About Danny Elfman: Four-time Oscar-nominated and Grammy-winning composer Danny Elfman has scored such diverse films as Spider-Man, Good Will Hunting, Beetlejuice, Batman, Men in Black, Midnight Run, Big Fish, Dick Tracy, Edward Scissorhands, The Nightmare Before Christmas, Mission:Impossible, Chicago, Charlie and the Chocolate Factory and Milk. His 25-year, 13 film collaboration with director Tim Burton began in 1985 when Elfman was pulled from his band Oingo Boingo to score Pee-wee's Big Adveture and continues with 2010's blockbuster Alice in Wonderland. Elfman made his classical music debut at Carnegie Hall with his symphony, "Serenada Schizophrana" followed up with "The Overeager Overture" which premiered at The Hollywood Bowl. His first ballet, "Rabbit and Rouge" choreographed by Twyla Tharp debuted with the American Ballet Theatre at Lincoln Center. . His upcoming projects include Paul Haggis' Next Three Days, Real Steel, Gus Van Sant's Restless, Men in Black 3, Tim Burton's stop motion feature, Frankenweenie and Cirque du Soleil's "Iris" scheduled to bow in residence in Summer 2011 at Hollywood's Kodak Theatre. Elfman is also known for the classic television themes to The Simpsons and Desperate Housewives.
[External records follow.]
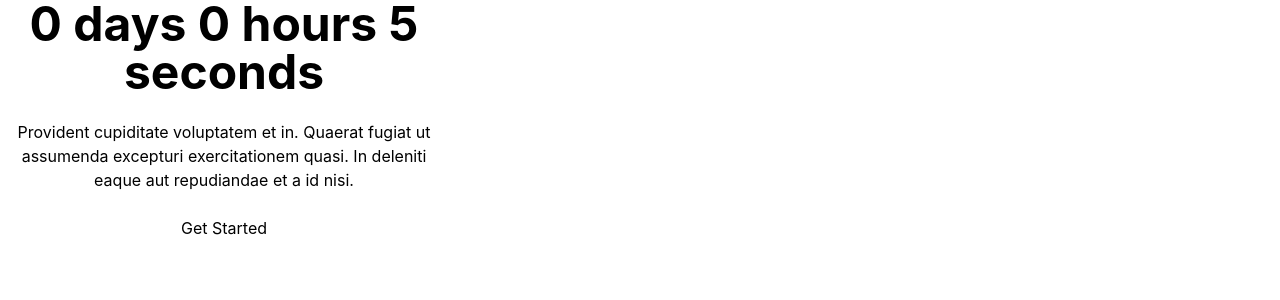
Repository: RahmanRakib9/TwentyOne
Page: /
These files come from the project's save history. The page is drawn as it stood at one moment and after the next save; the edit follows.
The browser window is 1280 px wide. The pictures show the whole page.
The project was rebuilt for these pictures with package versions that can differ from the ones it lists, and the page was loaded fresh each time.

Above is the page before, as saved 2022-10-13 17:42:02.

### src/index.css
/* tailwind css directives */
@tailwind base;
@tailwind components;
@tailwind utilities;

body {
  margin: 0;
  font-family: -apple-system, BlinkMacSystemFont, 'Segoe UI', 'Roboto', 'Oxygen',
    'Ubuntu', 'Cantarell', 'Fira Sans', 'Droid Sans', 'Helvetica Neue',
    sans-serif;
  -webkit-font-smoothing: antialiased;
  -moz-osx-font-smoothing: grayscale;
}

code {
  font-family: source-code-pro, Menlo, Monaco, Consolas, 'Courier New',
    monospace;
}

### src/App.js
import React from 'react';
import Timer from './components/Timer';
import './App.css'

const App = () => {
  return (
    <div className='App'>
      <Timer></Timer>
    </div>
  );
};

export default App;

### src/components/Timer.js
import React from "react";
import useCountdown from "../hooks/useCountdown";

const Timer = () => {
  const [second, minute, hour, day] = useCountdown();
  return (
    <div class="hero min-h-screen bg-base-200">
      <div class="hero-content text-center">
        <div class="max-w-md">
          <h1 class="text-5xl font-bold">{day} days {hour} hours {second} seconds</h1>
          <p class="py-6">
            Provident cupiditate voluptatem et in. Quaerat fugiat ut assumenda
            excepturi exercitationem quasi. In deleniti eaque aut repudiandae et
            a id nisi.
          </p>
          <button class="btn btn-primary">Get Started</button>
        </div>

      </div>
    </div>
  );
};

export default Timer;

### src/hooks/useCountdown.js
/* eslint-disable react-hooks/exhaustive-deps */
import React, { useEffect, useState } from "react";

const useCountdown = () => {
  // state declaration for updating second, minute, and an hour respectively
  const [second, setSecond] = useState(0);
  const [minute, setMinute] = useState(0);
  const [hour, setHour] = useState(0);
  const [day, setDay] = useState(0);

  let timer;
  useEffect(() => {
    timer = setInterval(() => {
      setSecond(second + 1);

      if (second === 59) {
        setMinute(minute + 1);
        setSecond(0);
      }

      if (minute === 59) {
        setHour(hour + 1);
        setMinute(0);
      }

      if (hour === 23 && minute === 59) {
        setDay(day + 1);
        setHour(0);
        setMinute(0);
      }



    }, 1000);

    return () => clearInterval(timer);
  });
  return [second, minute, hour,day];
};

export default useCountdown;

### tailwind.config.js
/** @type {import('tailwindcss').Config} */
module.exports = {
  content: ["./src/**/*.{html,js}"],
  daisyui: {
    themes: [],
  },
  plugins: [require("daisyui")],
};

Loaded but not shown: public/index.html (common file); src/index.js (common file); src/reportWebVitals.js (common file); src/App.css (common file)

After the next save:
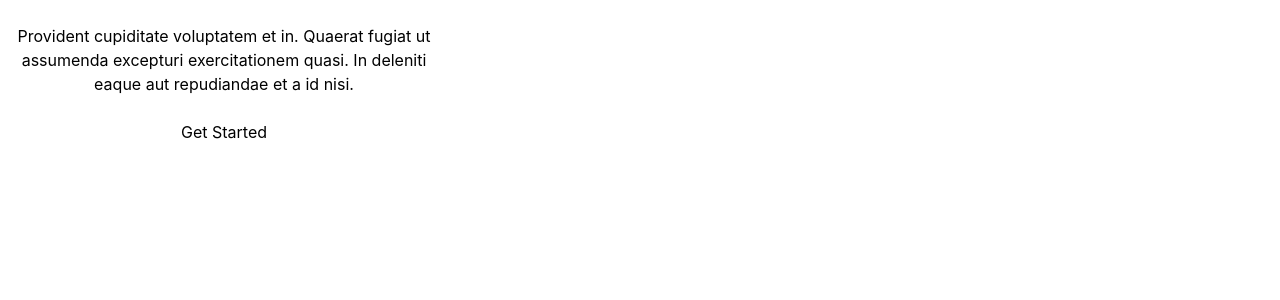
Saved 14 s later.
--- a/src/components/Timer.js
+++ b/src/components/Timer.js
@@ -7,7 +7,7 @@ const Timer = () => {
     <div class="hero min-h-screen bg-base-200">
       <div class="hero-content text-center">
         <div class="max-w-md">
-          <h1 class="text-5xl font-bold">{day} days {hour} hours {second} seconds</h1>
+          <h1 class="text-5xl font-bold"></h1>
           <p class="py-6">
             Provident cupiditate voluptatem et in. Quaerat fugiat ut assumenda
             excepturi exercitationem quasi. In deleniti eaque aut repudiandae et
About Tim Burton: Tim Burton has directed memorable and stylistic films, ranging from Batman, Beetlejuice, Edward Scissorhands, Ed Wood, Sleepy Hollow, Big Fish and Charlie and the Chocolate Factory. His most recent blockbuster, Alice in Wonderland broke the billion dollar mark. His films have collected 6 Academy Awards and 11 Oscar nominations for everything from acting to art direction. His first feature length film, Pee Wee’s Big Adventure, was also his first collaboration with composer Danny Elfman. Their instant film chemistry led them to 13 collaborations, and will continue with Burton’s upcoming stop motion animated film, Frankeneweenie. With a background in animation, Burton has done more to revive the stop motion field than any other director, starting with his first stop motion project, Vincent, and continuing through the cult classic, The Nightmare Before Christmas and Corpse Bride. Burton has also published a book of characters and stories, The Melancholy Death of Oyster Boy, and most recently released an immense 430 page book comprising over 40 years of his personal and project artwork, entitled The Art of Tim Burton. He currently has an art exhibit that debuted at the Museum of Modern Art in New York and is touring through several art museums across the world.